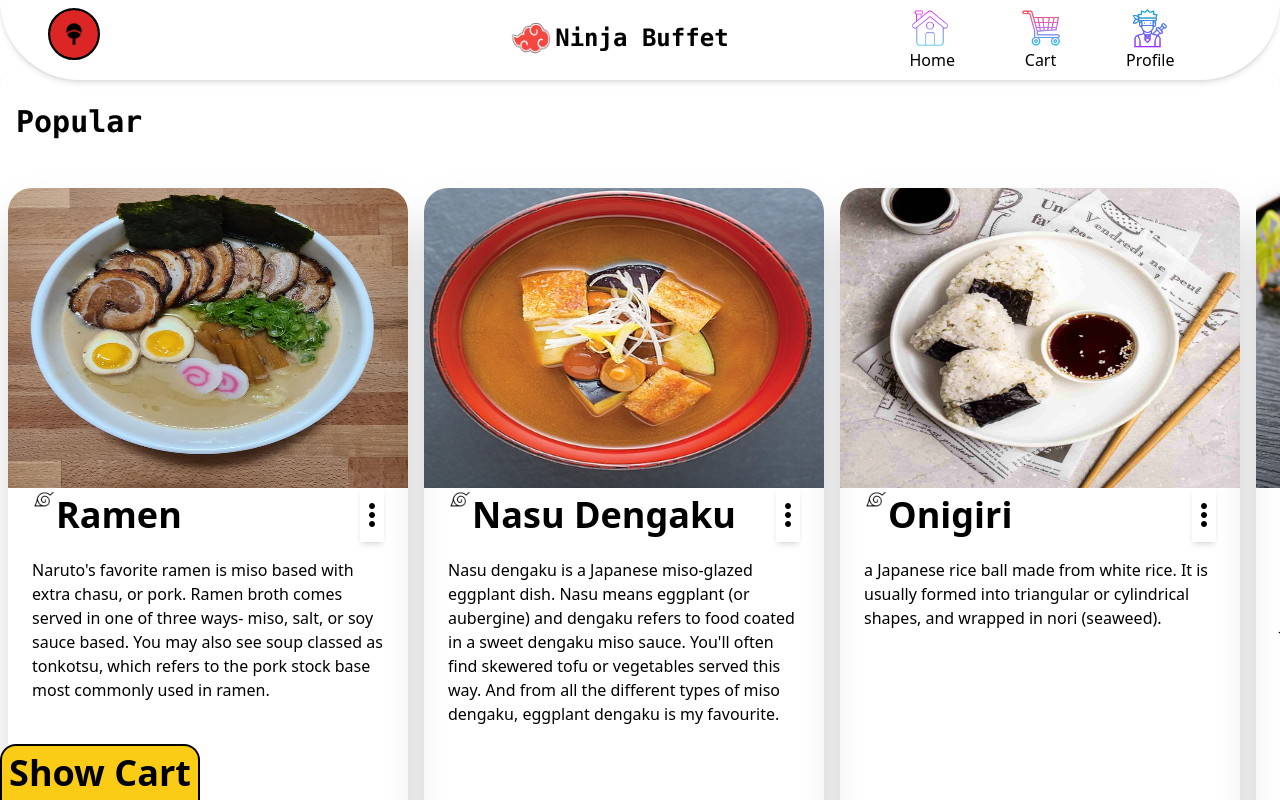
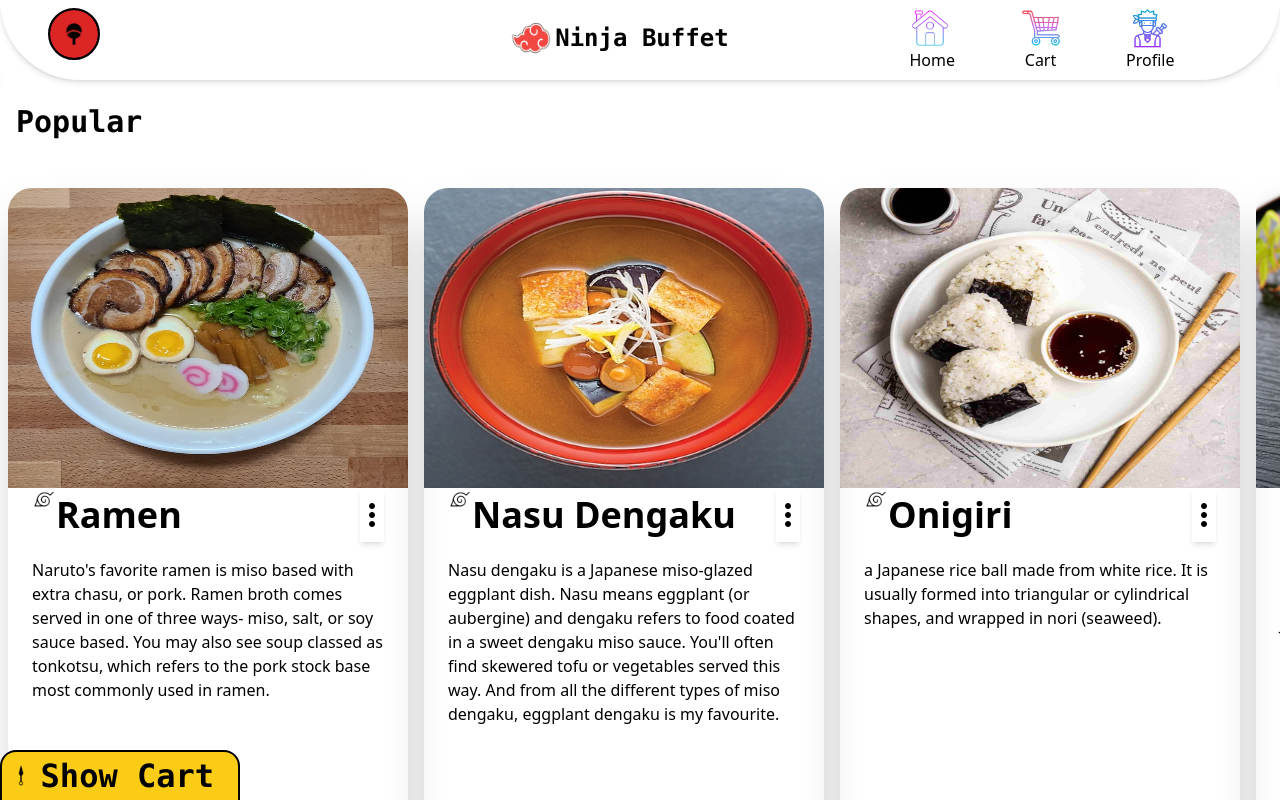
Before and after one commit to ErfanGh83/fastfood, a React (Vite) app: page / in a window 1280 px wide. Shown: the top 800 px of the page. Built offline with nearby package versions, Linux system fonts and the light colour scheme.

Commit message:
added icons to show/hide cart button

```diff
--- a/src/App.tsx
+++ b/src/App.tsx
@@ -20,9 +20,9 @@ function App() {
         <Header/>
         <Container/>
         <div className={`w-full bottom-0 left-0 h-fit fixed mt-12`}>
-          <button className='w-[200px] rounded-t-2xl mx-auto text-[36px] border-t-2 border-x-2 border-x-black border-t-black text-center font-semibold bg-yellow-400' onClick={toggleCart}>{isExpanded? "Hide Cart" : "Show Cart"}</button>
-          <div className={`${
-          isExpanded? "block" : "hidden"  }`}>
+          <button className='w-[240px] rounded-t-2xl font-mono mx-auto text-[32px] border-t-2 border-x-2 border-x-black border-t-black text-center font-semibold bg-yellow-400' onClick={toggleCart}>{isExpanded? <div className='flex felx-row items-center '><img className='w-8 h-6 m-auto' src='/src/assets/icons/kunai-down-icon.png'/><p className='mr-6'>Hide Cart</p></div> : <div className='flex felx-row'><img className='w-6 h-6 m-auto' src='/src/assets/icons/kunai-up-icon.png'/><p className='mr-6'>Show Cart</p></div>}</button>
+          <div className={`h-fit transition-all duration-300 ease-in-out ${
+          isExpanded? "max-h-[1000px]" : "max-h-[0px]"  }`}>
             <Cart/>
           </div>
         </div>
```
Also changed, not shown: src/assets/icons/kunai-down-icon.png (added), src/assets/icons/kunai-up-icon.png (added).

# What the exercise asks
Every line above needs to be written out again as it stands. Pictures do not belong in the copy.

# Task response
Before and after one commit to ErfanGh83/fastfood, a React (Vite) app: page / in a window 1280 px wide. Shown: the top 800 px of the page. Built offline with nearby package versions, Linux system fonts and the light colour scheme.

Commit message:
added icons to show/hide cart button

```diff
--- a/src/App.tsx
+++ b/src/App.tsx
@@ -20,9 +20,9 @@ function App() {
         <Header/>
         <Container/>
         <div className={`w-full bottom-0 left-0 h-fit fixed mt-12`}>
-          <button className='w-[200px] rounded-t-2xl mx-auto text-[36px] border-t-2 border-x-2 border-x-black border-t-black text-center font-semibold bg-yellow-400' onClick={toggleCart}>{isExpanded? "Hide Cart" : "Show Cart"}</button>
-          <div className={`${
-          isExpanded? "block" : "hidden"  }`}>
+          <button className='w-[240px] rounded-t-2xl font-mono mx-auto text-[32px] border-t-2 border-x-2 border-x-black border-t-black text-center font-semibold bg-yellow-400' onClick={toggleCart}>{isExpanded? <div className='flex felx-row items-center '><img className='w-8 h-6 m-auto' src='/src/assets/icons/kunai-down-icon.png'/><p className='mr-6'>Hide Cart</p></div> : <div className='flex felx-row'><img className='w-6 h-6 m-auto' src='/src/assets/icons/kunai-up-icon.png'/><p className='mr-6'>Show Cart</p></div>}</button>
+          <div className={`h-fit transition-all duration-300 ease-in-out ${
+          isExpanded? "max-h-[1000px]" : "max-h-[0px]"  }`}>
             <Cart/>
           </div>
         </div>
```
Also changed, not shown: src/assets/icons/kunai-down-icon.png (added), src/assets/icons/kunai-up-icon.png (added).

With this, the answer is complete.